Photo/Illutration Manga artist Hisashi Eguchi with manhole covers he designed for Minamata, Kumamoto Prefecture, in 2020 (Asahi Shimbun file photo)

MINAMATA, Kumamoto Prefecture--Manga artist and native son Hisashi Eguchi reckons his new gig as this city’s first tourism ambassador is to help the good citizens of Minamata overcome their traumatic past.

“An atmosphere has long lingered in Minamata where it was difficult to discuss plans to promote tourism,” Eguchi said in his inaugural greeting. “That was because we shared a sad history. We should not be overwhelmed by history but learn from it for the future.”

He was referring to Minamata disease, the mercury poisoning caused by industrial pollution, which catapulted the southwestern city to national and global attention.

Still, Eguchi emphasized: “It is time to highlight the charms of today’s Minamata while handing down lessons from the past to future generations.”

The 65-year-old received a letter of appointment as tourism ambassador from Minamata Mayor Toshiharu Takaoka during the opening ceremony of a fireworks display on Nov. 13.

The city expects Eguchi to show off its appeal for people both in Japan and overseas, utilizing social media and other means.

Hisashi Eguchi delivers a speech in Minamata, Kumamoto Prefecture, on Nov. 13 while holding his letter of appointment as tourism ambassador. (Masamitsu Oku)

Eguchi made his debut as a manga artist in 1977 and went on to make a name for himself with “Susume!! Pirates” and “Stop!! Hibari-kun!”

Eguchi, who is also known as an illustrator, has designed tourism promotion posters for Minamata since fiscal 2008. He provided the designs for manhole covers last year.

His illustration was adopted for a national stand-up paddle board championship scheduled to be held in Minamata in fiscal 2022.

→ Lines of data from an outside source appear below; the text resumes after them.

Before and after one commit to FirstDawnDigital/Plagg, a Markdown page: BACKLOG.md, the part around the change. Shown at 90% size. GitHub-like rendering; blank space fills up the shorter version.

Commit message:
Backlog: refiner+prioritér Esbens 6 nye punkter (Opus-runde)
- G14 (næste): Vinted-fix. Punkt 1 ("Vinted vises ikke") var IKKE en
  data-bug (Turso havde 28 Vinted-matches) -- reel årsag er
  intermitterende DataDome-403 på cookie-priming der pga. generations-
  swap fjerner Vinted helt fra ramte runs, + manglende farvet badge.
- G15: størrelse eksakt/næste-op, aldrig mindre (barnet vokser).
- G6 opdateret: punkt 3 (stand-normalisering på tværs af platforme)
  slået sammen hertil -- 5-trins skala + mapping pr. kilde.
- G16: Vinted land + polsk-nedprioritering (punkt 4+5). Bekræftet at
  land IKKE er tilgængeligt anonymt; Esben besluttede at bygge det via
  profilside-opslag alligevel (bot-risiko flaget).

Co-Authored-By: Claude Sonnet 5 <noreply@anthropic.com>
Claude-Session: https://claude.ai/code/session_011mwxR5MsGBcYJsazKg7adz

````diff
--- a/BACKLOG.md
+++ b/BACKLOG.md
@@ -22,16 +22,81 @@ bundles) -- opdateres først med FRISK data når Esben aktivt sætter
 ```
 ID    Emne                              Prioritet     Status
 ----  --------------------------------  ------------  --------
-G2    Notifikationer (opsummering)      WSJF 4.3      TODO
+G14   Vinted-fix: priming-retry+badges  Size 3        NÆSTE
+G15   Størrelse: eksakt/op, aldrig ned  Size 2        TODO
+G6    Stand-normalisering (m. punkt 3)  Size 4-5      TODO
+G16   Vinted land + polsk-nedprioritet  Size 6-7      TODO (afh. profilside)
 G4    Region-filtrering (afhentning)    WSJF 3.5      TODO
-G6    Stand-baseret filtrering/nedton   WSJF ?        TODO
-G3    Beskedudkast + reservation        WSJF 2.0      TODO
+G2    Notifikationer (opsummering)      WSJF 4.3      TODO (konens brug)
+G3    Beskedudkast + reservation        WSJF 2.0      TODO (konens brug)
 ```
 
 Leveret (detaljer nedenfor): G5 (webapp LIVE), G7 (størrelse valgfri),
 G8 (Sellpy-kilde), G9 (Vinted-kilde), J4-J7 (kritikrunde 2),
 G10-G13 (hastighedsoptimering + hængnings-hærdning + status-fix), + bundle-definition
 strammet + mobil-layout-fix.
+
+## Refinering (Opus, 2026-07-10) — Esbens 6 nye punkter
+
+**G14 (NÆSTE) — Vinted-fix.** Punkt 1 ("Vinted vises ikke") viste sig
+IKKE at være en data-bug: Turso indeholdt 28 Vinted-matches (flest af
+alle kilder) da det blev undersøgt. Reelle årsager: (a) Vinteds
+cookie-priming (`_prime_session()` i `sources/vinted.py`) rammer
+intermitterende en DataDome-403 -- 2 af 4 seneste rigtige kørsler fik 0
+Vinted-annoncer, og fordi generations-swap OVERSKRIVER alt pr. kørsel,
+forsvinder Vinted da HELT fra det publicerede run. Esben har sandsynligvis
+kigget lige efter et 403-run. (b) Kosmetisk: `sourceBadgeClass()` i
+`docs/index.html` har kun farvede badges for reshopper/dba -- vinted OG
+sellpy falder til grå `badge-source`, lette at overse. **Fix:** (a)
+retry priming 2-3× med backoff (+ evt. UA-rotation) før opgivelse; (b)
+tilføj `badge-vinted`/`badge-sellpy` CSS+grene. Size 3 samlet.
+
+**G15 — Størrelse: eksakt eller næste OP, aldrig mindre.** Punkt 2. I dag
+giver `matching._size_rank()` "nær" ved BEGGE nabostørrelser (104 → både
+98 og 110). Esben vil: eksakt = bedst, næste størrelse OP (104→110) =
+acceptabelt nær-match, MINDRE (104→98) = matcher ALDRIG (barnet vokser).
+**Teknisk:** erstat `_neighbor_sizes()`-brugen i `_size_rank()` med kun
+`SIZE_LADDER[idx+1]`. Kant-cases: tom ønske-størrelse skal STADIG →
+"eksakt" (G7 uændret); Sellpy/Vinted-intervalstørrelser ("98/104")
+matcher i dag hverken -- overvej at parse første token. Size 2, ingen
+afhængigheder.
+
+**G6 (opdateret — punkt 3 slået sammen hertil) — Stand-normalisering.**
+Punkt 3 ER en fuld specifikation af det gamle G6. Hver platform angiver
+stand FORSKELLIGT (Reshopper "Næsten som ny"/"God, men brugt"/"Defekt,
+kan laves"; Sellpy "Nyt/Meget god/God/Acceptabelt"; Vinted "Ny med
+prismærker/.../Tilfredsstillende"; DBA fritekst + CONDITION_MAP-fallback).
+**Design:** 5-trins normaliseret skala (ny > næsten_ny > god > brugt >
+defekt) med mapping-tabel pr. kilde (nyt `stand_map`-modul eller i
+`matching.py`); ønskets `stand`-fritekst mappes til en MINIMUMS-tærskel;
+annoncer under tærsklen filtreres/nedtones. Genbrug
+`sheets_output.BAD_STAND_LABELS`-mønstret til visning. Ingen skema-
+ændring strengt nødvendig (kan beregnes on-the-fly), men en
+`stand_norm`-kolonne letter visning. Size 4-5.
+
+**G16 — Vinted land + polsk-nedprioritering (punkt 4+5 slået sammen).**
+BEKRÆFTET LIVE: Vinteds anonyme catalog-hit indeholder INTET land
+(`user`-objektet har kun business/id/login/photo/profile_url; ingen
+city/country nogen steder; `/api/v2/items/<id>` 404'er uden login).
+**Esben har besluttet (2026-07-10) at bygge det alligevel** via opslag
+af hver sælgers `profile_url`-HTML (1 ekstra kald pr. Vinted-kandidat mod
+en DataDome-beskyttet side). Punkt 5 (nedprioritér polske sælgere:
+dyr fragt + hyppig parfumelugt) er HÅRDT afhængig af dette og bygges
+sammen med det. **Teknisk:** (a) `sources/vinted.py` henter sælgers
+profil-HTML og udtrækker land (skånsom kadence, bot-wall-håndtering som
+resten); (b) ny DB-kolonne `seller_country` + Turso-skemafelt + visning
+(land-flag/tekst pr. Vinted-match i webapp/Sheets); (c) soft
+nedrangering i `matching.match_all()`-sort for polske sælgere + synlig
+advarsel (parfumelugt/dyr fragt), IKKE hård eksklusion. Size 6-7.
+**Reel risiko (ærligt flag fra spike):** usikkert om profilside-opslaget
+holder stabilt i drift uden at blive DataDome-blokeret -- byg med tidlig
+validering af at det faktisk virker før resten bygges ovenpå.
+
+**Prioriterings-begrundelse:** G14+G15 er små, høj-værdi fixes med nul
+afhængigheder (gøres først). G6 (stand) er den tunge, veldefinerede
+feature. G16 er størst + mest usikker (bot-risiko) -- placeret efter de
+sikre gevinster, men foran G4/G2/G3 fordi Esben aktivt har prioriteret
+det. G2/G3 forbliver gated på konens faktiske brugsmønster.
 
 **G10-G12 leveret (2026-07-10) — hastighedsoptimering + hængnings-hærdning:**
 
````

Minamata disease was officially confirmed in 1956. The neurological disorder was caused by wastewater containing methylmercury released into an inland sea from the chemical manufacturer Chisso Corp.’s factory in Minamata.

Many residents developed numbness, impaired vision and other symptoms after eating contaminated fish and shellfish.

About 70,000 people have suffered from mercury poisoning, including more than 2,000 officially recognized as Minamata disease patients.